BUCK: The Real Problem with the Democrat’s GND

by

Monday, March 4, 2019


In graduate school, I marched alongside Black Lives Matter. After too many solidarity t-shirts, socialist chants, and three blocks of walking, I turned down a side street and went home. Later that year, the Movement for Black Lives, a policy arm of the movement, released a platform; it moved far beyond racial justice to take stances on the Israel-Palestine conflict and environmentalism. The movement had swept me in with their calls for justice but lost me in proposals.

Alexandria Ocasio-Cortez’s Green New Deal suffers a  similar weakness. It begins from a largely supported goal: the hope of undoing climate change. Approximately 73 percent of Americans believe that the climate is changing so one would think that a proposal to undo its effects would have overwhelming support. However, AOC’s proposal breaks from proposals for energy infrastructure and environmental regulations, and that’s where it fails.

The deal is a wish list of progressive initiatives. It calls for universal access to healthy food and water, the reparation of historical injustices, and the guarantee of a high paying job for everyone. This short list does not even mention the all-encompassing, unachievable environmental elements of the plan, including high-speed rails, the removal of greenhouse gases from the atmosphere, and the renovation of every building in the United States.

Inclusivity is at the heart of this fault. Not an inclusivity of individuals, but the need to address every issue in every statement and every piece of legislation at all times. A platform for racial justice isn’t complete unless it comments on Israel. A Green New Deal isn’t radical enough until it guarantees a job for everyone. A march for women in America doesn’t support American women until it also supports Palestinian women.

It’s why Bernie Sanders isn’t finding the same grassroots support he did in the last cycle. He talks a good game about class and socialism but is slandered for his apathy towards issues of race. His policy on universal healthcare won’t matter unless it also addresses historic racism. Seeing that, it’s why the majority of the Democratic candidates have pledged support for it; they can’t be seen supporting one aspect of liberal policy and voicing criticism of another. It’s all or nothing.

This policy-inclusivity will be a boon for Republicans in the next election. While the majority of Americans believe in climate change, support of The Green New deal drops with each inclusion. While the majority of Americans believe that race is still an issue, less than half support Black Lives Matter. The majority of Americans support raising the minimum wage but not to $15 dollars and not a universal basic income. The views of the average American is a mixed bag and few fall in lockstep with the extreme of either party.

Compare that with Trump’s message. Like it or hate it, there aren’t many other policy recommendations getting mixed in when he riles a crowd into chanting “build a wall.” Generally, Americans think that the rate of legal immigration should be either kept at the same level or decreased. Trump’s consistency of messaging taps into this support and doesn’t lose it by straying off into other political goals.

On a variety of different issues, a politician can garner a majority of support but as Democrats need to address all the things at all times, they will lose. The Green New Deal should be about environmentalism.

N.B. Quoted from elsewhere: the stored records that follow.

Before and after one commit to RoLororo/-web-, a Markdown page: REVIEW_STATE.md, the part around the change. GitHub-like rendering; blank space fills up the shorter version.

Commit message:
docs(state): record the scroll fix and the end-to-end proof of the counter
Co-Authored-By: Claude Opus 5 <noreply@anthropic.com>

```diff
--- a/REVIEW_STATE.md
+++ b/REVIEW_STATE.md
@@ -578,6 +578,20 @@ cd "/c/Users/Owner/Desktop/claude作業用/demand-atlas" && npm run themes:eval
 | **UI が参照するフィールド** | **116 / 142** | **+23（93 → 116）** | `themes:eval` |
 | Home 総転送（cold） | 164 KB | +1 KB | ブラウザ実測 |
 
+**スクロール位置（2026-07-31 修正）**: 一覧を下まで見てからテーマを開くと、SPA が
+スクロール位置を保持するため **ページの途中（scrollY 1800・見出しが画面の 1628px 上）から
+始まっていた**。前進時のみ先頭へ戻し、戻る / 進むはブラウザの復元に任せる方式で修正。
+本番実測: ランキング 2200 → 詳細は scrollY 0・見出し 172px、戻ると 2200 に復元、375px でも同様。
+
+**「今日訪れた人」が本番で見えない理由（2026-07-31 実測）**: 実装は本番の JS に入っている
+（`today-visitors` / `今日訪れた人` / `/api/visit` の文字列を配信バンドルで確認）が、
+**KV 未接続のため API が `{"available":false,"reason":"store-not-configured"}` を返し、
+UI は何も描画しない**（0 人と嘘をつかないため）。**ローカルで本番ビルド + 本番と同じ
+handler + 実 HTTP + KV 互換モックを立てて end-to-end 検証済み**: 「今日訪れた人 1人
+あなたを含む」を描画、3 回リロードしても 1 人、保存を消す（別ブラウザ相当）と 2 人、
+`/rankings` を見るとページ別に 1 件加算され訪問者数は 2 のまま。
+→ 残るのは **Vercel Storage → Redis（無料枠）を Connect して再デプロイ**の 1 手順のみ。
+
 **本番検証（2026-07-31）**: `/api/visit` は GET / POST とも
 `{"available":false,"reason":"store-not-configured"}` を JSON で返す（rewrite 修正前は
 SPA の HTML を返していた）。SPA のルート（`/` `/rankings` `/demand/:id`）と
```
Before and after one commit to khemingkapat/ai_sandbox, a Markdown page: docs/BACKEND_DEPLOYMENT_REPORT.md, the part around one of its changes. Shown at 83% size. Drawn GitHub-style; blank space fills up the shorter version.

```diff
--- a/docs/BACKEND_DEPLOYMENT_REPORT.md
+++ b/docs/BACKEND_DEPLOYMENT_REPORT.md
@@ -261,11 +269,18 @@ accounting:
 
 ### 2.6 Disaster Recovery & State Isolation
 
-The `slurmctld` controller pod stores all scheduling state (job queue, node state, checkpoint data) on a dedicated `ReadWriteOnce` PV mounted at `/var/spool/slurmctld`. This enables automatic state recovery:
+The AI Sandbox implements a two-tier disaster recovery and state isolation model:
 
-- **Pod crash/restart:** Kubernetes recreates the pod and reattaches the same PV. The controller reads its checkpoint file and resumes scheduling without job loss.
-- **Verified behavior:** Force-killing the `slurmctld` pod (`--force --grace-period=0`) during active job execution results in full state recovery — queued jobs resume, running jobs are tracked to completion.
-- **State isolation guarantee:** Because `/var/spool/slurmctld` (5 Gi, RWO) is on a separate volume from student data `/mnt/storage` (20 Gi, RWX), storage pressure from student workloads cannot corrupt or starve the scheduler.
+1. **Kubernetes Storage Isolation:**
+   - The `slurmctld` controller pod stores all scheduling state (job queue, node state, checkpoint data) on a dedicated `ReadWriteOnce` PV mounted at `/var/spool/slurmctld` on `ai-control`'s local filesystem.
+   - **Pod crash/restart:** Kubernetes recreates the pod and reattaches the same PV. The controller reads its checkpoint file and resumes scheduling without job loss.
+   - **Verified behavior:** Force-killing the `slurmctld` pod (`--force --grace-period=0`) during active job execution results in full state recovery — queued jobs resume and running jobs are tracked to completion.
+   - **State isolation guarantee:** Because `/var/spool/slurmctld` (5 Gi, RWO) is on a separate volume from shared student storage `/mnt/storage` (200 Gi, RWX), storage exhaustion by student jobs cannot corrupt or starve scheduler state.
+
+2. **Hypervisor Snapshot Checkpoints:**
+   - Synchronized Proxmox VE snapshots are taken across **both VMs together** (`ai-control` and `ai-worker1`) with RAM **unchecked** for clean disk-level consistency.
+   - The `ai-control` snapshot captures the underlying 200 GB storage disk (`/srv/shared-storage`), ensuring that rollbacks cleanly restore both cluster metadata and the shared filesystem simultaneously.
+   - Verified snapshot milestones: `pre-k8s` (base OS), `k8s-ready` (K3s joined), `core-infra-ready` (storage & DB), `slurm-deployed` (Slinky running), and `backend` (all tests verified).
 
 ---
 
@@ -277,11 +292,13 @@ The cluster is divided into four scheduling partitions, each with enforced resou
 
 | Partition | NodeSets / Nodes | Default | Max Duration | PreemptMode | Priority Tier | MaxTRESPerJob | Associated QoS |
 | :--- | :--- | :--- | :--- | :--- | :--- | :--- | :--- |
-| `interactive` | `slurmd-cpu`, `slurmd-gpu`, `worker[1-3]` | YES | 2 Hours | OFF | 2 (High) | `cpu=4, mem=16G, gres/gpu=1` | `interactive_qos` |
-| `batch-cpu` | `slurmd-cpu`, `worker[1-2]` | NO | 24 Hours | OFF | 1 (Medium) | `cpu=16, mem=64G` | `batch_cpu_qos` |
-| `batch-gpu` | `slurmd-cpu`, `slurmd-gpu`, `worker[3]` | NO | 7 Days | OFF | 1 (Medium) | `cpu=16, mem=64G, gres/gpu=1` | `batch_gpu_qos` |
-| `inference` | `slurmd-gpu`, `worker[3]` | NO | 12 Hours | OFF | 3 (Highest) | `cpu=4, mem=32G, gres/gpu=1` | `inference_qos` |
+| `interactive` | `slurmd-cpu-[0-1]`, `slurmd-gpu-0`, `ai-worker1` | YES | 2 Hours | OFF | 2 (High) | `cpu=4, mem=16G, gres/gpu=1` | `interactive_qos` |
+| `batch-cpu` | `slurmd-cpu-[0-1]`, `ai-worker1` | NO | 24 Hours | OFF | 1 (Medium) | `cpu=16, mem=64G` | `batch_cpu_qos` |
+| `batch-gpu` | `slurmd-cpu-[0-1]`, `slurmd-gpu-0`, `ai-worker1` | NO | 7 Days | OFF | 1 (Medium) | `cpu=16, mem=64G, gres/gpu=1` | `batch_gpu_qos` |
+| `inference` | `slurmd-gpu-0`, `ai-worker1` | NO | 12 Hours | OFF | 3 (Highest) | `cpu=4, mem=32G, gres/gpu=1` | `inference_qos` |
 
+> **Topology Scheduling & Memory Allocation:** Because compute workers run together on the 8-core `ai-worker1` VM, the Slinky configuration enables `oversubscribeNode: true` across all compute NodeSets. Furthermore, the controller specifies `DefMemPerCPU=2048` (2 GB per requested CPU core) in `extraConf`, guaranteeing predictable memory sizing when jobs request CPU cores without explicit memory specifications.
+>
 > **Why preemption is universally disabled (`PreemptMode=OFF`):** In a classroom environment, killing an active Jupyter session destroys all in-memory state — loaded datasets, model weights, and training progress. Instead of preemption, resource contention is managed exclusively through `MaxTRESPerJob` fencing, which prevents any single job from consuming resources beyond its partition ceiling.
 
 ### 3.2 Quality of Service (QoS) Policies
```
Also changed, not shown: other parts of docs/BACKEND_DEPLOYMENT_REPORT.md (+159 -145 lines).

Black Lives Matter should be about race. The Women’s March should be about women. Thankfully, the left will feel the need always to champion every element of their continually radicalizing agenda and Republicans will get a better chance in 2020 for it.

Alum of the University Wisconsin - Madison, Daniel studied English and Spanish as an undergraduate, later to receive a masters in education. He works as a teacher in a diverse school and hopes to show how conservatism presents a viable solution to the disparity and impoverishment that the left decries.

The views expressed in this article are the opinion of the author and do not necessarily reflect those of Lone Conservative staff.


Share This

About Daniel Buck

Alum of the University Wisconsin - Madison, Daniel studied English and Spanish as an undergraduate, later to receive a masters in education. He works as a teacher in a diverse school and hopes to show how conservatism presents a viable solution to the disparity and impoverishment that the left decries.

Looking to Submit an Article?

We always are happy to receive submissions from new and returning authors. If you're a conservative student with a story to tell, let us know!

Join the Team

Want to Read More?

From college experiences to political theory to sports and more, our authors have covered a wide assortment of topics tailored for millennials and students.

Browse the Archives